### WHAT YOU NEED TO DO
Below is a set of records; reproduce them exactly without their pictures.

[Change detection data]
::::::

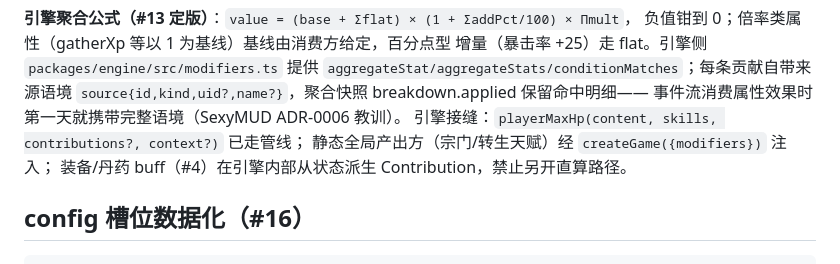
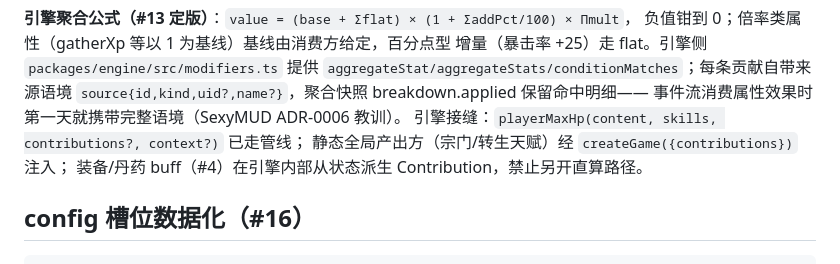
Before and after one commit to tomatoj23/Idle_Real, a Markdown page: docs/agents/content.md, the part around the change. Rendered like a GitHub page.

Commit message:
docs(content): 修正 #13 接缝名漂移——createGame 注入点实为 contributions
#13 评审时注入点由 modifiers 更名 contributions（与 Contribution 类型对齐），
content.md 的接缝段落未同步，会造成下游票按错误签名接管线。

```diff
--- a/docs/agents/content.md
+++ b/docs/agents/content.md
@@ -69,7 +69,7 @@ content 包的字段级约定。**schema 变更三处同步纪律（ADR-015）**
 `source{id,kind,uid?,name?}`，聚合快照 breakdown.applied 保留命中明细——
 事件流消费属性效果时第一天就携带完整语境（SexyMUD ADR-0006 教训）。
 引擎接缝：`playerMaxHp(content, skills, contributions?, context?)` 已走管线；
-静态全局产出方（宗门/转生天赋）经 `createGame({modifiers})` 注入；
+静态全局产出方（宗门/转生天赋）经 `createGame({contributions})` 注入；
 装备/丹药 buff（#4）在引擎内部从状态派生 Contribution，禁止另开直算路径。
 
 ## config 槽位数据化（#16）
```
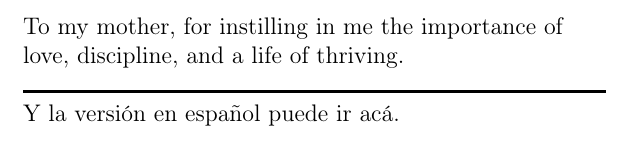
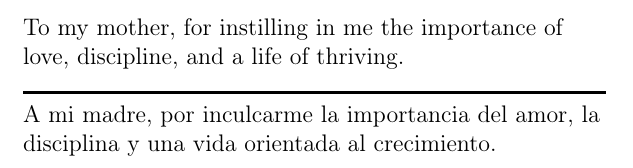
Before and after one commit to asvaaron/proposal_graduation_work_TEC, a LaTeX thesis (tex_thesis/thesis/thesis.tex): part of page 5 of 104, cut so that both start at the same text. Compiled offline with pdfLaTeX.

Commit message:
Changes in dedication
Add spanish version

```diff
--- a/tex_thesis/thesis/thesis.tex
+++ b/tex_thesis/thesis/thesis.tex
@@ -113,7 +113,7 @@ Generalization and Robustness.}
 To my mother, for instilling in me the importance of love, discipline, and a life of thriving.
 \HRule\\
 \selectlanguage{spanish}
-Y la versión en español puede ir acá.
+A mi madre, por inculcarme la importancia del amor, la disciplina y una vida orientada al crecimiento.
 \selectlanguage{english}
 \end{dedication}
 
```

::::::

### ANSWER TO THIS EXERCISE
Before and after one commit to tomatoj23/Idle_Real, a Markdown page: docs/agents/content.md, the part around the change. Rendered like a GitHub page.

Commit message:
docs(content): 修正 #13 接缝名漂移——createGame 注入点实为 contributions
#13 评审时注入点由 modifiers 更名 contributions（与 Contribution 类型对齐），
content.md 的接缝段落未同步，会造成下游票按错误签名接管线。

```diff
--- a/docs/agents/content.md
+++ b/docs/agents/content.md
@@ -69,7 +69,7 @@ content 包的字段级约定。**schema 变更三处同步纪律（ADR-015）**
 `source{id,kind,uid?,name?}`，聚合快照 breakdown.applied 保留命中明细——
 事件流消费属性效果时第一天就携带完整语境（SexyMUD ADR-0006 教训）。
 引擎接缝：`playerMaxHp(content, skills, contributions?, context?)` 已走管线；
-静态全局产出方（宗门/转生天赋）经 `createGame({modifiers})` 注入；
+静态全局产出方（宗门/转生天赋）经 `createGame({contributions})` 注入；
 装备/丹药 buff（#4）在引擎内部从状态派生 Contribution，禁止另开直算路径。
 
 ## config 槽位数据化（#16）
```
Before and after one commit to asvaaron/proposal_graduation_work_TEC, a LaTeX thesis (tex_thesis/thesis/thesis.tex): part of page 5 of 104, cut so that both start at the same text. Compiled offline with pdfLaTeX.

Commit message:
Changes in dedication
Add spanish version

```diff
--- a/tex_thesis/thesis/thesis.tex
+++ b/tex_thesis/thesis/thesis.tex
@@ -113,7 +113,7 @@ Generalization and Robustness.}
 To my mother, for instilling in me the importance of love, discipline, and a life of thriving.
 \HRule\\
 \selectlanguage{spanish}
-Y la versión en español puede ir acá.
+A mi madre, por inculcarme la importancia del amor, la disciplina y una vida orientada al crecimiento.
 \selectlanguage{english}
 \end{dedication}
 
```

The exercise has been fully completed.